Royal Decree 1462/2018 established the minimum interprofessional salary for 2019, and Royal Decree 28/2018 introduced a revaluation of pensions and other urgent welfare, labour and employment measures.
Royal Decree 1462/2018 has introduced a substantial increase to the minimum inter-professional salary (MIS) to EUR 900. How does the new minimum salary affect current collective bargaining agreements and ongoing negotiations?
The new minimum inter-professional salary of EUR 30 per day, EUR 900 per month and EUR 12,600 per year affects Collective Bargaining Agreements both directly and indirectly. No Collective Bargaining Agreement may establish a salary under these amounts for any category of workers working full time. The indirect effect is because this salary is the new basis for the establishment of all salary supplements.
In order to mitigate the significant impact of the increase, Royal Decree-Law 28/2018 introduces specific rules affecting those collective bargaining agreements that use it to establish the amount of, or increase in, the basic salary or salary supplements. In addition, it authorises legal provisions that allow the increase not to be taken into consideration with respect to non-statewide provisions and private legal transactions in force at the time the increase entered into force.
Indefinite contracts for the support of entrepreneurs have been abolished. What is the effect and significance of this?

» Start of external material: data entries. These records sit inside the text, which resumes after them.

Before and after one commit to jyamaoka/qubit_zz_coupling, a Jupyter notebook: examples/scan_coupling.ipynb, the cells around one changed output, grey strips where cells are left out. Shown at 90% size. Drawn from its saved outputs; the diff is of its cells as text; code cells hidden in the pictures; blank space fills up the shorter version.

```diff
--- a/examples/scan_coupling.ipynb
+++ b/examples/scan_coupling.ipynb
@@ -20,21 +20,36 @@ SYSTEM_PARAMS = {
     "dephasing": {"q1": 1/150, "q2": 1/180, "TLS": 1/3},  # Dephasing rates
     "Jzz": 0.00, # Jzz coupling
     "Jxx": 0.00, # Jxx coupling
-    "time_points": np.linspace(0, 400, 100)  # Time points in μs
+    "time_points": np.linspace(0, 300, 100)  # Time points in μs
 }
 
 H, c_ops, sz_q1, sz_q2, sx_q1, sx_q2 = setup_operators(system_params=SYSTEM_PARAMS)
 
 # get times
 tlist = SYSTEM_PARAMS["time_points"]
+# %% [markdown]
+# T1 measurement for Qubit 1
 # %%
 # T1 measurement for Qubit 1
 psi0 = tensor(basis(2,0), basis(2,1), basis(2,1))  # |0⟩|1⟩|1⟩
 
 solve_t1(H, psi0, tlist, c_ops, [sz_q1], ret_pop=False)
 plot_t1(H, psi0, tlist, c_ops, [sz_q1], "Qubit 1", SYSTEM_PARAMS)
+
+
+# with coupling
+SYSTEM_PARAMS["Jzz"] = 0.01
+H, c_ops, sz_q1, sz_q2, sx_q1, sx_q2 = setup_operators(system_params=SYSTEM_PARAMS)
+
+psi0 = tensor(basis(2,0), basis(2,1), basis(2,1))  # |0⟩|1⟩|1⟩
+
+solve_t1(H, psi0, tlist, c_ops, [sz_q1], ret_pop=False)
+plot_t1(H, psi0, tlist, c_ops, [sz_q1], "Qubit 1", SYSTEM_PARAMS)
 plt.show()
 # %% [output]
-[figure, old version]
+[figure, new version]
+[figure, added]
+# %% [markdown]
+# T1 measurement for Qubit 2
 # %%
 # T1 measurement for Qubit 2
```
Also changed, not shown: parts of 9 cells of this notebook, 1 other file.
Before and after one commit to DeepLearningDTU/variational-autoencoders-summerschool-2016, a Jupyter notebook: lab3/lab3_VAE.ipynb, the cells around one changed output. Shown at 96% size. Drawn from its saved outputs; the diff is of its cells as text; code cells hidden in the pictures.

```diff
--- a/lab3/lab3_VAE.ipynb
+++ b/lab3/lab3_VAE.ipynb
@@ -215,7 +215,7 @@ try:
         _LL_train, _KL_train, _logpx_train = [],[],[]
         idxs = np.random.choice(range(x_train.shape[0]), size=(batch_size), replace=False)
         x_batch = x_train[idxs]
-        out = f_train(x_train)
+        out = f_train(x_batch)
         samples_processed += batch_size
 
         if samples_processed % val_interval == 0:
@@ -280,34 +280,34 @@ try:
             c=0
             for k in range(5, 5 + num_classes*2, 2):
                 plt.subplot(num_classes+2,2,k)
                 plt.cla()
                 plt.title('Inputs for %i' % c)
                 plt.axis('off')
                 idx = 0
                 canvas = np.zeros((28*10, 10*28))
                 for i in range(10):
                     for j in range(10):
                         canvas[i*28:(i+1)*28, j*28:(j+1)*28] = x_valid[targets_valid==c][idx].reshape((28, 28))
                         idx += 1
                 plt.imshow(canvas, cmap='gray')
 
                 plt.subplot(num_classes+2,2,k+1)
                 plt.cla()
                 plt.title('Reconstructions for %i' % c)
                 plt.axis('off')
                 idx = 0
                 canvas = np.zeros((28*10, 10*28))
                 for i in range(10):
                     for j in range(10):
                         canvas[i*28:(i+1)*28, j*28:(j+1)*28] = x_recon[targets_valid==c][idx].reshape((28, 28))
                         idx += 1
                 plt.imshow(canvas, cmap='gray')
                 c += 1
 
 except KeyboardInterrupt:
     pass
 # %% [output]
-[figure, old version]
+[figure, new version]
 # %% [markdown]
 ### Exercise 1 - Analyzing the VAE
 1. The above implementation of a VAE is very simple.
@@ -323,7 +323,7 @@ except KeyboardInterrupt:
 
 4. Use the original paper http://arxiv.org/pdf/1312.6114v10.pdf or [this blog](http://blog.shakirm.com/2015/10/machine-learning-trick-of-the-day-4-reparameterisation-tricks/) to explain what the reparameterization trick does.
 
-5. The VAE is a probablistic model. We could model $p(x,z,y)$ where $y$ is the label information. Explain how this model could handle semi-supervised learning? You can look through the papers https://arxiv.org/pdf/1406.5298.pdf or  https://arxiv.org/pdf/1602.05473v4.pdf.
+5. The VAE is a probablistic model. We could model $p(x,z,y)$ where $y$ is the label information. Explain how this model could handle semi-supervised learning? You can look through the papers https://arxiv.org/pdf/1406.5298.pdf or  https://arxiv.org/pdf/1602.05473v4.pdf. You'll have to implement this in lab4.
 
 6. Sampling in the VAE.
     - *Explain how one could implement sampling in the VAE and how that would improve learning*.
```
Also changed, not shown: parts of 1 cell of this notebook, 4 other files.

The moderate success of this type of contract suggests that it will not have a very significant impact on employment. The abolishment of this type of contract will mean the end of probationary periods of up to one year envisaged in this type of contract.
Establishment of social insurance contribution surcharge percentages for very short-term temporary contracts
The new legislation increases the amount of employers’ contributions under these contracts by up to 40%. The aim of this legal measure is threefold: to increase the amount of social security payments collected, to discourage employers from entering into contracts of this type and, where applicable, to increase affected workers’ welfare protection.
With regard to this last aim, the new Article 249 bis of the General Social Security Law (Ley General de Seguridad Social) establishes the application of a temporary coefficient to days actually worked and for which contributions have been paid. This coefficient corresponds to the increase in the above-mentioned contribution and will allow workers to accumulate more days of registration in the system in order to be eligible for benefits.
Established of a new obligation to register people taking part in training programmes, in placements without an employment contract and in external academic placements with the social security system. Who is affected?
There is a legal obligation to include activities that involve taking part in training programmes, placements in companies without an employment contract and external academic placements in the social security system. From now on, it will be compulsory to include these activities in the system. They must be included in the general scheme, as equivalent to employees, and generally excluded from unemployment protection. The new obligation applies even if the subject is not receiving remuneration of any kind. The contribution rules for training and apprenticeship contracts will apply, and there will be no obligation to pay contributions for unemployment contingency, to the Wage Guarantee Fund (Fondo de Garantía Salarial) or for professional training.
Higher contribution bases for the general social security scheme and the special scheme for self-employed workers
The General Scheme establishes a dual increase in social security contributions: on the one hand, a 7% increase to the maximum contribution; and, on the other, an increase of around 22% in its statutory minimum basis, which is the percentage by which the Minimum Interprofessional Salary changed in 2019.
In the special scheme for self-employed workers, an increase of 1.2% in the current minimum bases has been established as a transitional measure until an in-depth reform of the contributions under this scheme is carried out.
The possibility for Collective Bargaining Agreements to stipulate forced retirement clauses has been revived. What are the requirements for these clauses to be vaild and what effects can be expected?
This is undoubtedly one of the most innovative measures, following the full prohibition on forced retirement contained in the most recent wording of the 2015 Workers’ Statute (Estatuto de los Trabajadores de 2015). The new law authorises collective bargaining agreements to include clauses making it possible to terminate the employment contracts of workers who, in addition to having reached the legal retirement age set out in the social security legislation, meet the requirements to receive 100% of their ordinary contribution-based pension.
In addition, the collective bargaining agreement must link forced retirement clauses to coherent employment policy goals, such as the transformation of temporary contracts into permanent ones, the recruitment of new workers, generational renewal or any other measures aimed at promoting the quality of employment. Any disputes regarding whether this requirement has been adhered to will have to be settled by the courts.
Measures supporting recruitment, linked to unemployment rates over 15%, have been phased out. What impact does this have?
With regard to contracts of this type entered into before Royal Decree-Law 28/2018, the rules established in its provisions are maintained, and the resulting contracts and incentives are considered valid provided that they were entered into after 15 October 2018 (the date of publication of the Active Population Survey for the third quarter of the year) and until 29 December of the same year. Consequently, they will not apply from 1 January 2019.